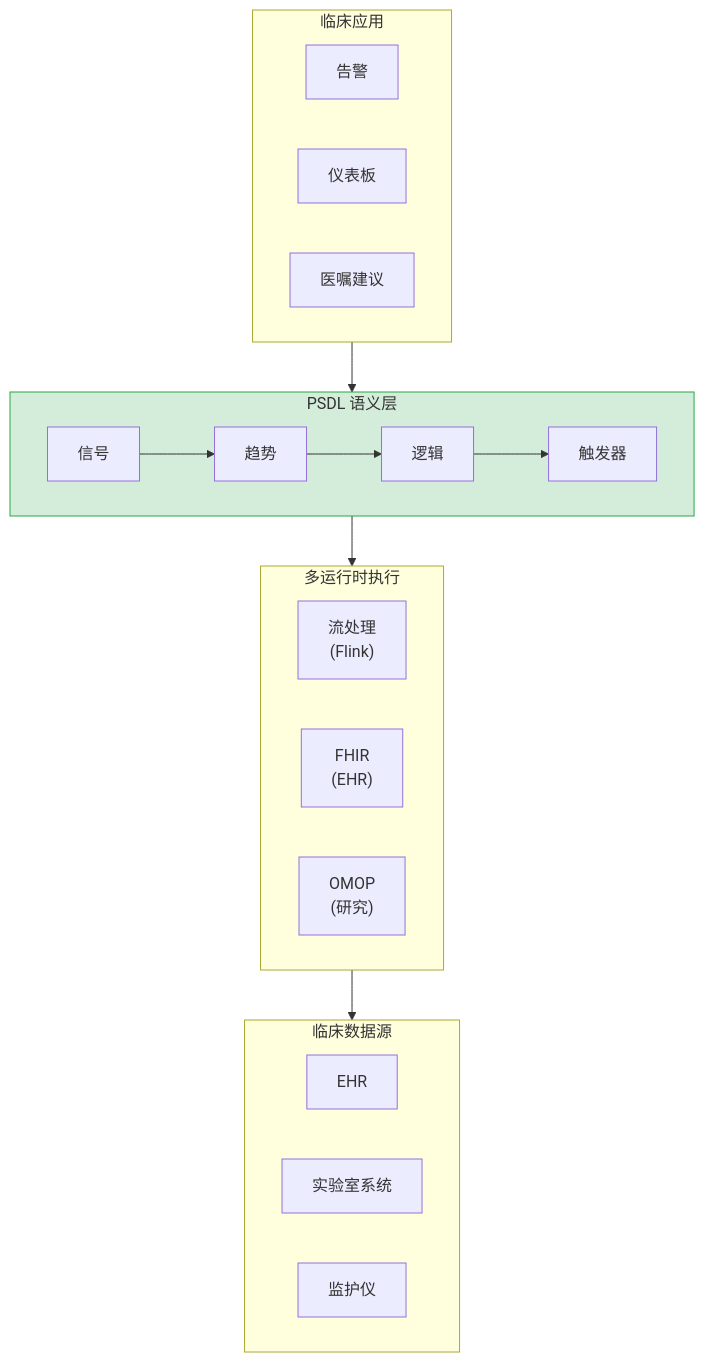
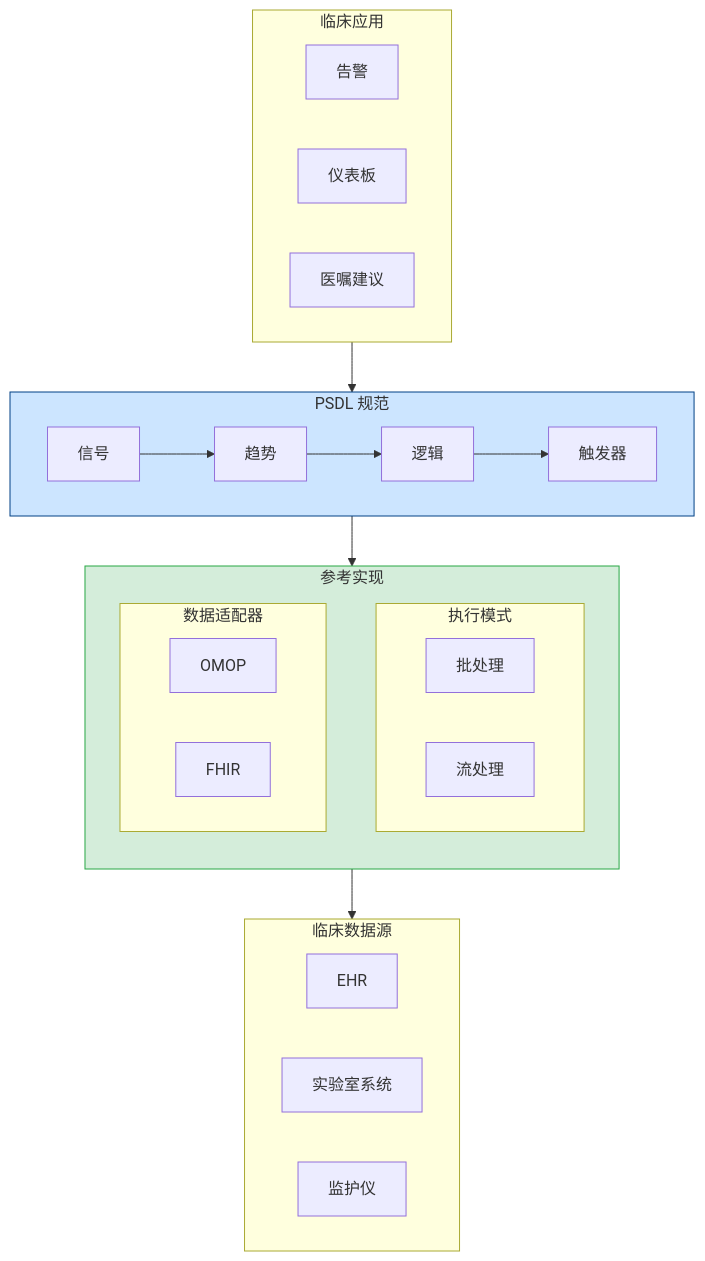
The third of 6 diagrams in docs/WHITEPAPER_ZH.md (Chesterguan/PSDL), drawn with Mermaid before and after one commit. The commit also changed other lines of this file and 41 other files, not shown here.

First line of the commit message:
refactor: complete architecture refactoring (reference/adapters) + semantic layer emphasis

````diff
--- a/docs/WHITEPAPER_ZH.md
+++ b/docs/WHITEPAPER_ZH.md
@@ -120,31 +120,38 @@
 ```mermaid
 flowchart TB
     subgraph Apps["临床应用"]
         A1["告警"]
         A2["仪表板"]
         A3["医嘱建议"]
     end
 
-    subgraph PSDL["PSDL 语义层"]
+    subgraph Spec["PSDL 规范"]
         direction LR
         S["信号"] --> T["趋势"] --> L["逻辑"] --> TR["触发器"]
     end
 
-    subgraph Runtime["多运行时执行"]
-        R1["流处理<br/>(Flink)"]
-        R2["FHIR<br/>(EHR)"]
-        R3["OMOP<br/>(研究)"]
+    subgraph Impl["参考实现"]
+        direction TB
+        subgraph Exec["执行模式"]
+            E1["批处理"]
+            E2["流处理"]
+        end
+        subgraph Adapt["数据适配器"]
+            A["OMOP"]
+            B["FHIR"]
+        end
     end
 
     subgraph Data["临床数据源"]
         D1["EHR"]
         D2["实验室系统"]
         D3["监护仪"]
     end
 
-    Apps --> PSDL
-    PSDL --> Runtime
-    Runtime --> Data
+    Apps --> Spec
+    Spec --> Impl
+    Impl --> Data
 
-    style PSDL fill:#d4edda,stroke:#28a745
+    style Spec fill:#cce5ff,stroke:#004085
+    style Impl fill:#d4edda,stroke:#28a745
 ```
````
...
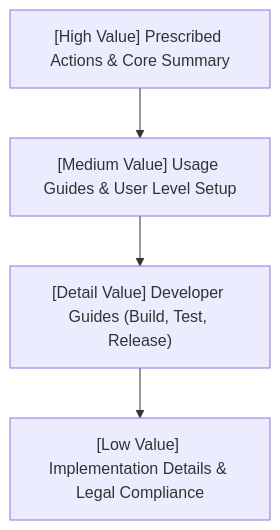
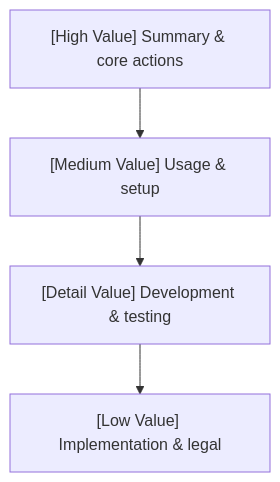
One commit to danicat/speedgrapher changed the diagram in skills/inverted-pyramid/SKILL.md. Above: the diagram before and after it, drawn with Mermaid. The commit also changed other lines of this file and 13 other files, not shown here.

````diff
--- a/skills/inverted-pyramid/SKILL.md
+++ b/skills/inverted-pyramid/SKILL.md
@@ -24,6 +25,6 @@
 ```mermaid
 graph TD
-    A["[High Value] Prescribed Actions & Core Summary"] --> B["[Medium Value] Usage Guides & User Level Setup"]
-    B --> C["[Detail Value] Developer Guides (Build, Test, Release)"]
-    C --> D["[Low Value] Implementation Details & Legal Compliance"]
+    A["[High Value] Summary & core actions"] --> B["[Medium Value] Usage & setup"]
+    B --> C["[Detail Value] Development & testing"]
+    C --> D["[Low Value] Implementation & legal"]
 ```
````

> [PROBLEM STATEMENT]
The expected answer is a copy of each line in the listing above that contains "Value".

> [ANSWER SECTION]
-    A["[High Value] Prescribed Actions & Core Summary"] --> B["[Medium Value] Usage Guides & User Level Setup"]
-    B --> C["[Detail Value] Developer Guides (Build, Test, Release)"]
-    C --> D["[Low Value] Implementation Details & Legal Compliance"]
+    A["[High Value] Summary & core actions"] --> B["[Medium Value] Usage & setup"]
+    B --> C["[Detail Value] Development & testing"]
+    C --> D["[Low Value] Implementation & legal"]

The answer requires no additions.